Meet affiliated faculty Jose-Benito Rosales Chavez

In this series, we’re sitting down with the Swette Center affiliated faculty to catch up on food systems, innovation, and what makes a good meal. See the rest of the series on our Food Systems Profiles page.

Read on for an interview with Jose-Benito Rosales Chavez, Assistant Professor at the School of Geographical Sciences & Urban Planning and Senior Global Futures Scientist. 

1) How did you get interested in food systems issues? 

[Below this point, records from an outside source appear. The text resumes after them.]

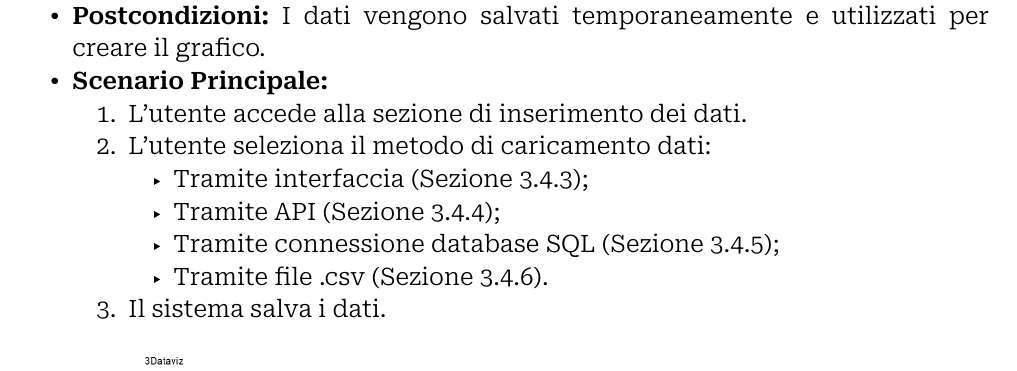
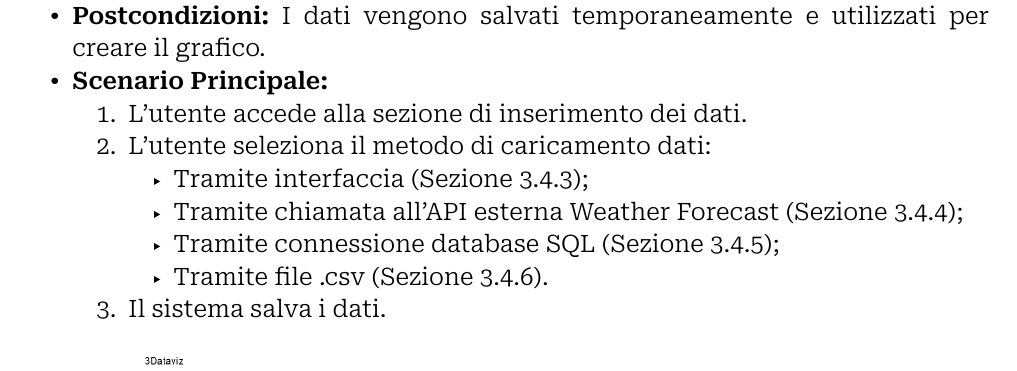
Before and after one commit to Archi7echs-Team/archi7echs-team.github.io, a Typst document (documents/RTB/Esterni/Analisi dei Requisiti.typ): part of page 10 of 45, cut so that both start at the same text. Compiled offline with Typst 0.15.

Commit message:
Modifiche richieste

```diff
--- a/documents/RTB/Esterni/Analisi dei Requisiti.typ
+++ b/documents/RTB/Esterni/Analisi dei Requisiti.typ
@@ -155,7 +155,7 @@ Ogni caso d'uso è presentato seguendo la seguente struttura logica:
     + L'utente accede alla sezione di inserimento dei dati.
     + L'utente seleziona il metodo di caricamento dati:
       - Tramite interfaccia (@uc2.1);
-      - Tramite API (@uc2.2);
+      - Tramite chiamata all'API esterna Weather Forecast (@uc2.2);
       - Tramite connessione database SQL (@uc2.3);
       - Tramite file .csv (@uc2.4).
     + Il sistema salva i dati.
@@ -243,7 +243,7 @@ Ogni caso d'uso è presentato seguendo la seguente struttura logica:
 ) <imgUC2.1.3>
 \
 
-=== UC 2.2 - Caricamento automatico dati tramite chiamata #glossario("API") <uc2.2>
+=== UC 2.2 - Caricamento automatico dati tramite chiamata all'#glossario("API") esterna Weather Forecast <uc2.2>
 - *Descrizione: * L'utente inserisce automaticamente i dati tramite l'interfaccia web per generare il grafico selezionando la chiamata all'#glossario("API") esterna Weather Forecast di Open-Meteo come metodo di caricamento.
 - *Attore: * Utente finale
 - *Precondizioni: * L'applicazione è in modalità di inserimento dati tramite chiamata ad #glossario("API") esterna.
```
Also changed, not shown: img/adr/UC 2.png, img/adr/UC 2_2.png, img/adr/UC 2_3.png, 1 other file.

It's personal for me. I grew up in Mexico and moved to the States when I was 14. From my experience growing up in Mexico, I’ve noticed that their food system is much more diverse than what we have here in the US. My family was low-income and during the last couple of years before we moved to the US, we had trouble getting food. Not because we didn't have access to food venues since there were plenty of them available: there were supermarkets, grocery stores, family owned stores, and a lot of healthy food available. We also had what we call farmers markets in the US - we call them tianguis in Mexico. We had street food vendors selling food that is culturally relevant, like tacos and other good stuff that is relatively healthy. But the problem for my family was that we didn't have enough income to buy that. We relied a lot on remittances. My step-dad would send us money from the US to Mexico. But times were hard. It got to a point where the money wasn't coming in. In addition to remittances, we used to sell products or items like construction tools at a local swap meet. These were items my step-dad would bring with him once a year when he came back to Mexico to visit us. However, there were times when we ran out of merchandise, so we didn't have much to sell and that limited how much money we had for food.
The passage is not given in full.